In Bittner, a prosecution witness refused to answer certain questions on cross-examination on the ground that the answers would incriminate her.Summary of this case from State v. Riensche
Filed April 7, 1972.

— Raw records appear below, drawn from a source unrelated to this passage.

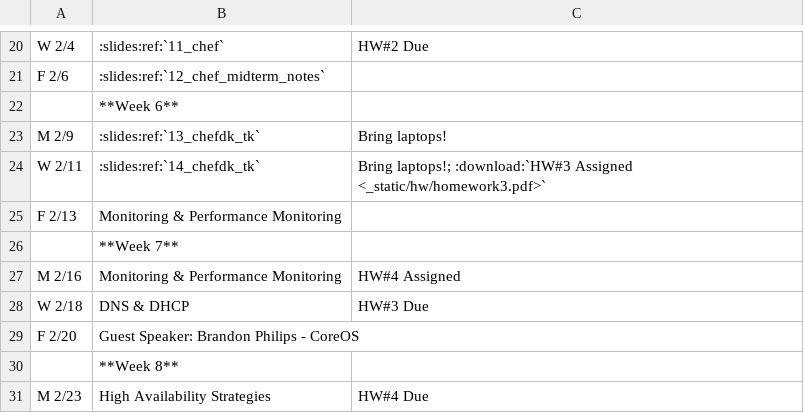
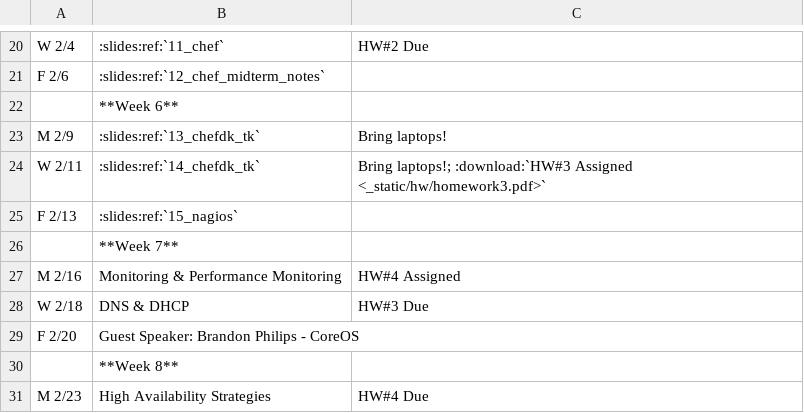
Before and after one commit to osuosl/cs312, a CSV file: source/_static/calendar.csv, drawn as a sheet; only a part is shown, gaps mark what is left out.

Commit message:
Add nagios slides

```diff
--- a/source/_static/calendar.csv
+++ b/source/_static/calendar.csv
@@ -24,3 +24,3 @@ M 2/9,":slides:ref:`13_chefdk_tk`","Bring laptops!"
 W 2/11,":slides:ref:`14_chefdk_tk`","Bring laptops!; :download:`HW#3 Assigned <_static/hw/homework3.pdf>`"
-F 2/13,Monitoring & Performance Monitoring,
+F 2/13,":slides:ref:`15_nagios`",
 ,**Week 7**,
```
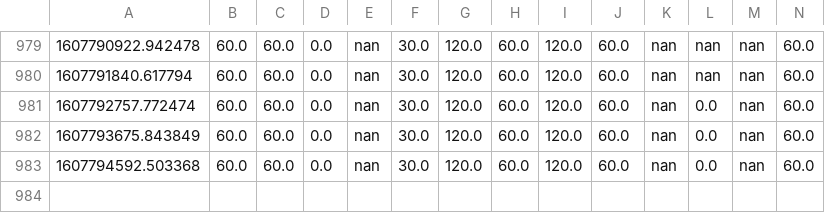
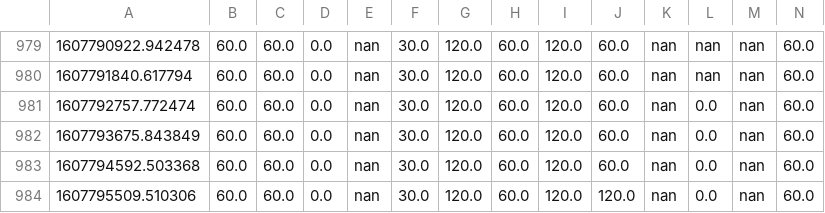
Before and after one commit to juliennelachance/CoVID_Wait_Times_NYC, a CSV file: wait_times.csv, drawn as a sheet; only a part is shown, gaps mark what is left out; rows hold the shown columns only; the diff names each change by its address in the sheet, - before the commit and + after, or states it on an @@ line.

```diff
--- a/wait_times.csv
+++ b/wait_times.csv
+row 984: 1607795509.510306 | 60.0 | 60.0 | 0.0 | nan | 30.0 | 120.0 | 60.0 | 120.0 | 120.0 | nan | 0.0 | nan | 60.0
```
Also changed, not shown: 2 other files.
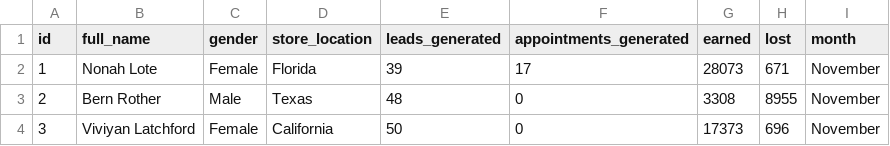
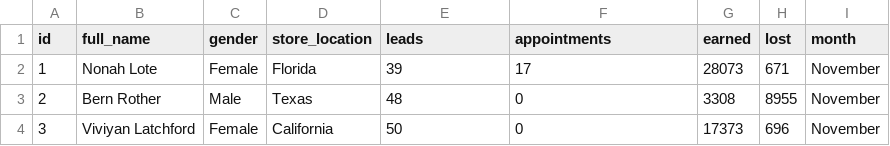
Before and after one commit to brookk16/Think-IT, a CSV file: data/sales-data.csv, drawn as a sheet; only a part is shown.

Commit message:
changed number display for pie chart on leads and appts, need to work out chnages for the other number displays

```diff
--- a/data/sales-data.csv
+++ b/data/sales-data.csv
@@ -1,2 +1,2 @@
-"id","full_name","gender","store_location","leads_generated","appointments_generated","earned","lost","month"
+"id","full_name","gender","store_location","leads","appointments","earned","lost","month"
 1,Nonah Lote,Female,Florida,39,17,28073,671,November
```
Also changed, not shown: 2 other files.
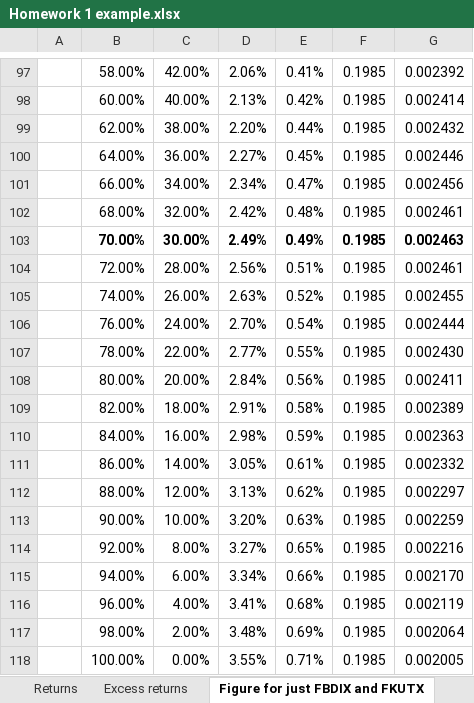
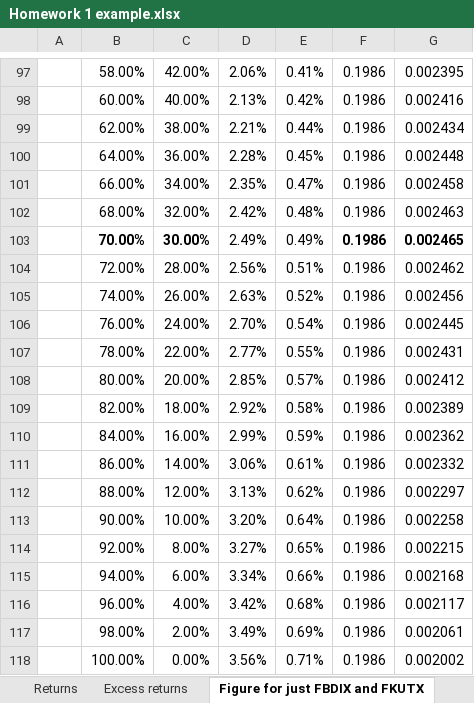
Before and after one commit to wgjm1986/Investments, an Excel workbook: Module 2/Week 6 - Diversification and portfolio optimization/Homework 1 example.xlsx, sheet Figure for just FBDIX and FKUTX, drawn as a sheet; only a part is shown, gaps mark what is left out; values as stored, in another font and other column widths than the file's, no borders; charts and pictures not drawn; removed rows and columns are numbered as before the commit, all else as after; the diff covers the shown part only; the diff names each change by its address in the sheet, - before the commit and + after, or states it on an @@ line.

```diff
--- a/Module 2/Week 6 - Diversification and portfolio optimization/Homework 1 example.xlsx (sheet Figure for just FBDIX and FKUTX)
+++ b/Module 2/Week 6 - Diversification and portfolio optimization/Homework 1 example.xlsx (sheet Figure for just FBDIX and FKUTX)
-F97:F107: 0.1985
+F97:F107: 0.1986
-G97: 0.002392
+G97: 0.002395
-G98: 0.002414
+G98: 0.002416
-D99: 2.20%
+D99: 2.21%
-G99: 0.002432
+G99: 0.002434
-D100: 2.27%
+D100: 2.28%
-G100: 0.002446
+G100: 0.002448
-D101: 2.34%
+D101: 2.35%
-G101: 0.002456
+G101: 0.002458
-G102: 0.002461
+G102: 0.002463
-D103:E103 bold: on
+D103:E103 bold: off
-G103: 0.002463
+G103: 0.002465
-G104: 0.002461
+G104: 0.002462
-G105: 0.002455
+G105: 0.002456
-G106: 0.002444
+G106: 0.002445
-G107: 0.002430
+G107: 0.002431
-row 108:  | 80.00% | 20.00% | 2.84% | 0.56% | 0.1985 | 0.002411
+row 108:  | 80.00% | 20.00% | 2.85% | 0.57% | 0.1986 | 0.002412
-D109: 2.91%
+D109: 2.92%
-F109:F118: 0.1985
+F109:F118: 0.1986
-D110: 2.98%
+D110: 2.99%
-G110: 0.002363
+G110: 0.002362
-D111: 3.05%
+D111: 3.06%
-E113: 0.63%
+E113: 0.64%
-G113: 0.002259
+G113: 0.002258
-G114: 0.002216
+G114: 0.002215
-G115: 0.002170
+G115: 0.002168
-D116: 3.41%
+D116: 3.42%
-G116: 0.002119
+G116: 0.002117
-D117: 3.48%
+D117: 3.49%
-G117: 0.002064
+G117: 0.002061
-D118: 3.55%
+D118: 3.56%
-G118: 0.002005
+G118: 0.002002
```
Also changed, not shown: 59 edited cells elsewhere in this sheet, formulas that keep their value, charts or pictures.
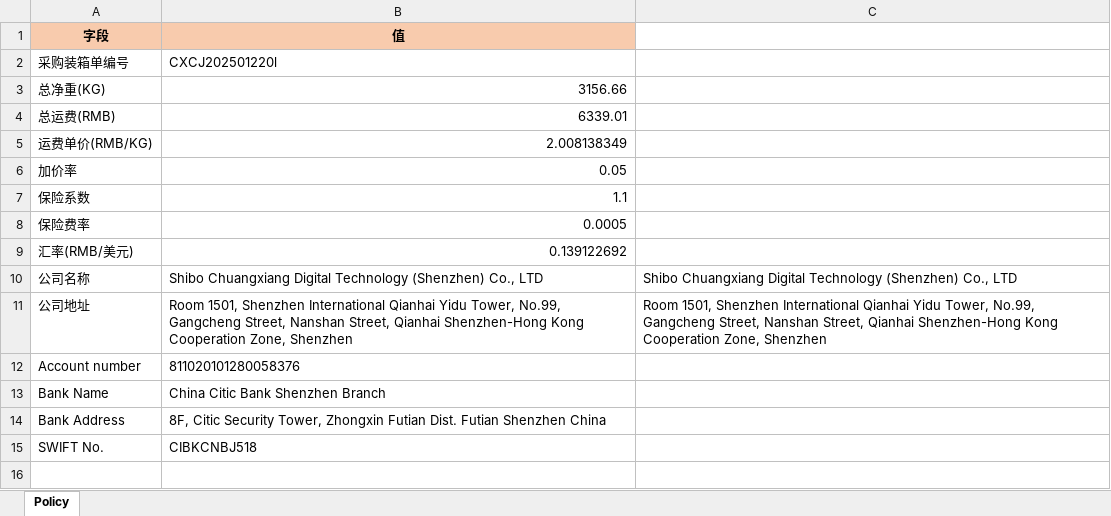
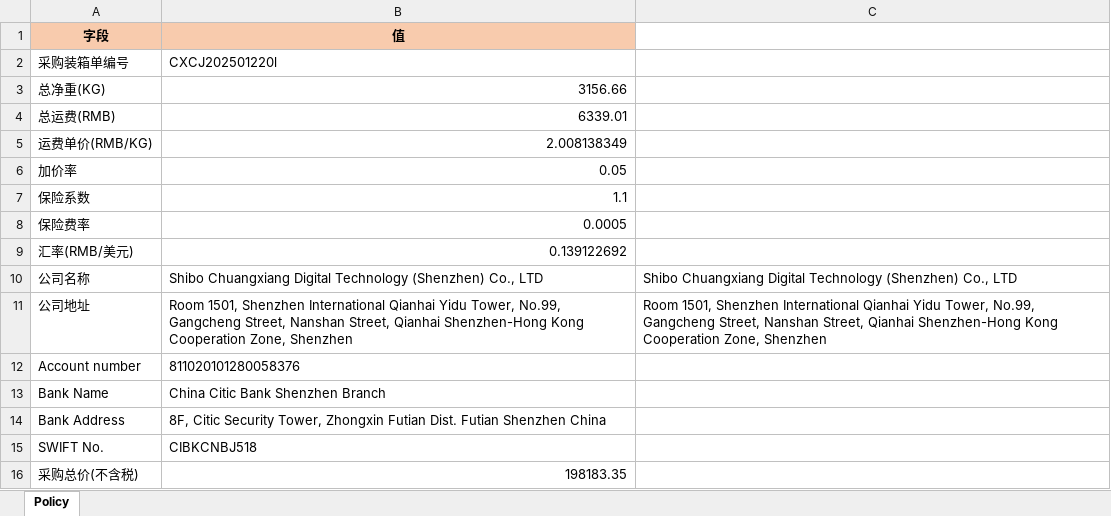
Before and after one commit to anlaganlag/export_reimport, an Excel workbook: testfiles/policy.xlsx, sheet Policy, drawn as a sheet; values as stored, in another font and other column widths than the file's, no borders; the diff names each change by its address in the sheet, - before the commit and + after, or states it on an @@ line.

```diff
--- a/testfiles/policy.xlsx (sheet Policy)
+++ b/testfiles/policy.xlsx (sheet Policy)
+row 16: 采购总价(不含税) | 198183.35
```
Also changed, not shown: h.xlsx, pl_h.xlsx, 7 other files.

1. Constitutional Law: Witnesses: Evidence: Self-Incrimination. The Constitutions of Nebraska and of the United States provide that no person shall be compelled to give evidence against himself of an incriminating nature. 2. Statutes: Witnesses: Self-Incrimination. By statute, a witness cannot ordinarily be compelled to answer when to do so would expose him to public ignominy. 3. Courts: Witnesses: Self-Incrimination. The trial court, in the exercise of a sound discretion, must determine whether a witness' claim of privilege is justifiable. 4. Criminal Law: Trial: Witnesses: Evidence: Self-Incrimination. The credibility of a witness in a criminal case cannot be impeached by showing that his reputation for morality is bad, but such an attack must be addressed directly to his reputation for truth and veracity. 5. ___: ___: ___: ___: ___. When chastity is not an issue, evidence of general reputation that a female witness is, or has been, not law-abiding, unchaste, or a prostitute, is inadmissible for the purpose of impeaching the witness either upon cross-examination or by way of rebuttal; nor can these facts be shown for the purpose of impeachment by evidence as to specific acts or instances. 6. Criminal Law: Trial: Witnesses: Constitutional Law. The right to confrontation provided by the Sixth Amendment to the Constitution of the United States is not violated when a witness' claim of privilege restricts cross-examination on collateral matters bearing only on credibility and not on facts brought out on direct examination or pertaining to a defendant's guilt or innocence. 7. Criminal Law: Trial: Witnesses: Instructions. Ordinarily the uncorroborated testimony of an accomplice who has been guilty of a conscious falsehood may sustain a conviction if a proper cautionary instruction is given. 8. Criminal Law: Sentences: Appeal and Error. Where a sentence has been imposed within statutory limits, it will not be disturbed in the absence of an abuse of discretion.
Appeal from the district court for Lincoln County: HUGH STUART, Judge. Affirmed.
Beatty, Morgan Vyhnalek, for appellant.
Clarence A. H. Meyer, Attorney General, and Calvin E. Robinson, for appellee.
Heard before WHITE, C. J., SPENCER, BOSLAUGH, SMITH, McCOWN, NEWTON, and CLINTON, JJ.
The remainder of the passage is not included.